We had 115 persons attendees from 27 states, meeting with 80 members of congress and their staff in one day. That’s power! SBA did an amazing job of organizing this effort. We have a terrific staff at national and I was happy to meet them in person. It was also thrilling to meet so many other people committed to this effort. I have made some new friends.
Thanks, in part, to Donna Jones’s testimony as an adult with Spina Bifida before the House Subcommittee on Appropriations for Labor, Health and Human Services and Education on April 9 and our follow-up, we have succeeded in winning approval in the House Appropriations Committee for increasing funding for the Spina Bifida Program from $6 million to $8 million for this next fiscal year. Now we must follow-up with all of our House of Representative members and the Senate to make sure this increase passes.
Spina Bifida Program at the National Center for Birth Defects and Developmental Disabilities at the Centers for Disease Control
We now have about 10,000 people in 24 Spina Bifida Registry Clinics from which to do research. This Registry allows us to track interventions with persons with Spina Bifida and to determine their efficacy. Those studies together with the Guidelines for the Care of People with Spina Bifida developed by the Spina Bifida Collaborative Care Network help us improve care. The program has also engaged 9 clinics in a urologic protocol to protect kidney health. We are encouraged to provide input on research needs.
I talked with Rep. Cindy Axne’s legislative director, Denise Fleming, about my own life history—born in 1947 and taken home to die, about the difficulty of finding medical care, and the lack of awareness of my providers about Spina Bifida. My team members echoed this concern about the lack of clinics focused on adult care. She asked how doctors are trained about this birth defect and we were able to tell her about the lack of in-depth training of any kind.

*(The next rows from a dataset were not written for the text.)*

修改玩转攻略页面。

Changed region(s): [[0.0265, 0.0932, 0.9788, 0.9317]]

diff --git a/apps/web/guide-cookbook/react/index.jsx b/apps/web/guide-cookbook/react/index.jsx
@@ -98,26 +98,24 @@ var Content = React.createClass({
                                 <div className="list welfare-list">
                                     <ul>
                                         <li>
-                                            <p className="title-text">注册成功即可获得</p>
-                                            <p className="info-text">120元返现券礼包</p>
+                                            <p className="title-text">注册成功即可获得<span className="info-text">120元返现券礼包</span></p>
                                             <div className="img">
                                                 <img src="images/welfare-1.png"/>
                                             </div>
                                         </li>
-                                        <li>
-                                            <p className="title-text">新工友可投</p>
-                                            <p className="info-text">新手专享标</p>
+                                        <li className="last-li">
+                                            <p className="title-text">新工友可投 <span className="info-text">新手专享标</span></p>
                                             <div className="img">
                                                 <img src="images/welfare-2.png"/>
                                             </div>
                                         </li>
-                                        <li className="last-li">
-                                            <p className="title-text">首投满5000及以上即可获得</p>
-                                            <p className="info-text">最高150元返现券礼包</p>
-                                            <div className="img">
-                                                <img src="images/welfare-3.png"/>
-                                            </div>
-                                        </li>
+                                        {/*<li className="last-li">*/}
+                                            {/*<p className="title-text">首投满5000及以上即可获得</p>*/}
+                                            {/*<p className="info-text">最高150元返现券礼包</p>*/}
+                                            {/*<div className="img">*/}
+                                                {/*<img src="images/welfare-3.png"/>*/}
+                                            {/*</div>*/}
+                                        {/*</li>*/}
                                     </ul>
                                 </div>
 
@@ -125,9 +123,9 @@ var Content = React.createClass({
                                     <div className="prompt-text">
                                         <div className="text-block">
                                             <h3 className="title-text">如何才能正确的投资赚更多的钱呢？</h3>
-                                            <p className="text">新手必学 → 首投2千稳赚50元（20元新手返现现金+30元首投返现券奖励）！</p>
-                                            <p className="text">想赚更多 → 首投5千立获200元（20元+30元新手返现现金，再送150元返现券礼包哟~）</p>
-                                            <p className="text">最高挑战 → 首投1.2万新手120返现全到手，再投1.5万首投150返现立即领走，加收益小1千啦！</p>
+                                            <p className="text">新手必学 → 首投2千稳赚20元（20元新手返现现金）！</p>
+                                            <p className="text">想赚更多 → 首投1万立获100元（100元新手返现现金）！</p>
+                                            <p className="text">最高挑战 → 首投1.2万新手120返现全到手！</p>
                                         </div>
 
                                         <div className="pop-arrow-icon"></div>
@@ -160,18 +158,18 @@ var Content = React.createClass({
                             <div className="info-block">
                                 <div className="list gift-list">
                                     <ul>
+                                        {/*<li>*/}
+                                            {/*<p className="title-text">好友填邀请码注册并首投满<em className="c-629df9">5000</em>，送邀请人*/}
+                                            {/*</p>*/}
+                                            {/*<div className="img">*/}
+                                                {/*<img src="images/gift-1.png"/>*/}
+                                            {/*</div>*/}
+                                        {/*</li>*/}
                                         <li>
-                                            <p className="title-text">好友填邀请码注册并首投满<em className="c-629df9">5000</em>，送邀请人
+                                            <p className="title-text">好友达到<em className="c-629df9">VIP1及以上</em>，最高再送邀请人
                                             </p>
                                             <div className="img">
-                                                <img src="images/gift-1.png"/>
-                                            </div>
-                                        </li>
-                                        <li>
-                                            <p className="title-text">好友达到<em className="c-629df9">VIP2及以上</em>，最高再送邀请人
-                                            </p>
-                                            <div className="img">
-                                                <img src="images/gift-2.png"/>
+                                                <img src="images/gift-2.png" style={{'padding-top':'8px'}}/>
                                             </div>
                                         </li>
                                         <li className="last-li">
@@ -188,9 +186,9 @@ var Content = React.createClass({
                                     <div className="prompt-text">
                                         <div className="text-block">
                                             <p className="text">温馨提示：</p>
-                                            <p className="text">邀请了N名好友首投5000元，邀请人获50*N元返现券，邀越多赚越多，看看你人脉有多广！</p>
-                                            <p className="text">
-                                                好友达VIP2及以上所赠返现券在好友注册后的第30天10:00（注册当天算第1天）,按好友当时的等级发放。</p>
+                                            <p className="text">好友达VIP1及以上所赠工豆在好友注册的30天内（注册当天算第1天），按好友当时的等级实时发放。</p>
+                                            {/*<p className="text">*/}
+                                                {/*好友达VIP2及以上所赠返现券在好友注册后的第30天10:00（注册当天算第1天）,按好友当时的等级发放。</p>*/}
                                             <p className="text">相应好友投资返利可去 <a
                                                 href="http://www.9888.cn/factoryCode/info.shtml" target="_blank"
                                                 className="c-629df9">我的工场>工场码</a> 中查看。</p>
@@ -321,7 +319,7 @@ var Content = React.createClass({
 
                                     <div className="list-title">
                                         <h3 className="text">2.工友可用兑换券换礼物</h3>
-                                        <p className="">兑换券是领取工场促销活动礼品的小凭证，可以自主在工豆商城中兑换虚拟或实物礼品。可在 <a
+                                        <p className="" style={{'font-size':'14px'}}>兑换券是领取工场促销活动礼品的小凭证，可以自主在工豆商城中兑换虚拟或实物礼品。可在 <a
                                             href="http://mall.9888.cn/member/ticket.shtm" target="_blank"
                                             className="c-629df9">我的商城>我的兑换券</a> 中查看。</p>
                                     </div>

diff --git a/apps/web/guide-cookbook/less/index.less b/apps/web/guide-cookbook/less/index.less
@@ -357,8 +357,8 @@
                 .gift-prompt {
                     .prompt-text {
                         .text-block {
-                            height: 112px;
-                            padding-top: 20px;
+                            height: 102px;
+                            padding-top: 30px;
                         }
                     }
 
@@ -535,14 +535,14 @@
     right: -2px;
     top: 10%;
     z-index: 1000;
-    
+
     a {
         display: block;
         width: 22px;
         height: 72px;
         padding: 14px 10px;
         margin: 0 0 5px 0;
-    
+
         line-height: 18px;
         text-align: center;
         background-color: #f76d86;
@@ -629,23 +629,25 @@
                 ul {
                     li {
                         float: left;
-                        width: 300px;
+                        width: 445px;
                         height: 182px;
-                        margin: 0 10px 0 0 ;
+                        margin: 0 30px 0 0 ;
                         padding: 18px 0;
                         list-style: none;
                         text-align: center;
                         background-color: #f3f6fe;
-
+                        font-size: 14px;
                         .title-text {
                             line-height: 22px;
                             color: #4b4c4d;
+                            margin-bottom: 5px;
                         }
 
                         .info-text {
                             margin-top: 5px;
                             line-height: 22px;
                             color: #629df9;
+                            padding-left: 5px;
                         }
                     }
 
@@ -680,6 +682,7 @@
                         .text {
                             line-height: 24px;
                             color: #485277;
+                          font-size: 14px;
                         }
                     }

Additional funding will help us address critical issues: why adults with Spina Bifida are dying unexpectedly, what are the social determinants of health within registry participants, and what are the barriers to transition to adult care and models for care delivery to adults.
This trip also raised a question we have talked about before—why is there not a Spina Bifida clinic that treats adults in Iowa?
Guidelines for the Care of People with Spina Bifida
We need to educate people with Spina Bifida about these guidelines urge them to take the guidelines to their doctors. The education of medical professionals may depend on us at this stage. Hopefully down the road, we will have a better-informed medical community.
Follow-up is Critical
Our community statewide should follow-up with their own House representatives and our Senators. An easy way to do that is to go to advocate virtually with a few clicks by clicking here.
This experience taught me several key facts:
*We must be present in person on Capitol Hill to educate legislators and their staff on issues affecting our constituents and others with disabilities. This in-person presence must be followed up with regular communication with our congressional offices.
*The Spina Bifida Program, budgeted at $6 million for the last five years, cannot accomplish its aims without additional funding. We were able to make progress on that front. More on that later.
*The Collaborative Care Guidelines for care of persons with Spina Bifida will have the desired impact only if as users of medical services we take them to our doctors and make them aware of recommended standards for treatment and support.
I was honored to represent Iowa at Teal on the Hill, May 6-8, thanks to a scholarship established by Tom Baroch, an adult with Spina Bifida who died last year.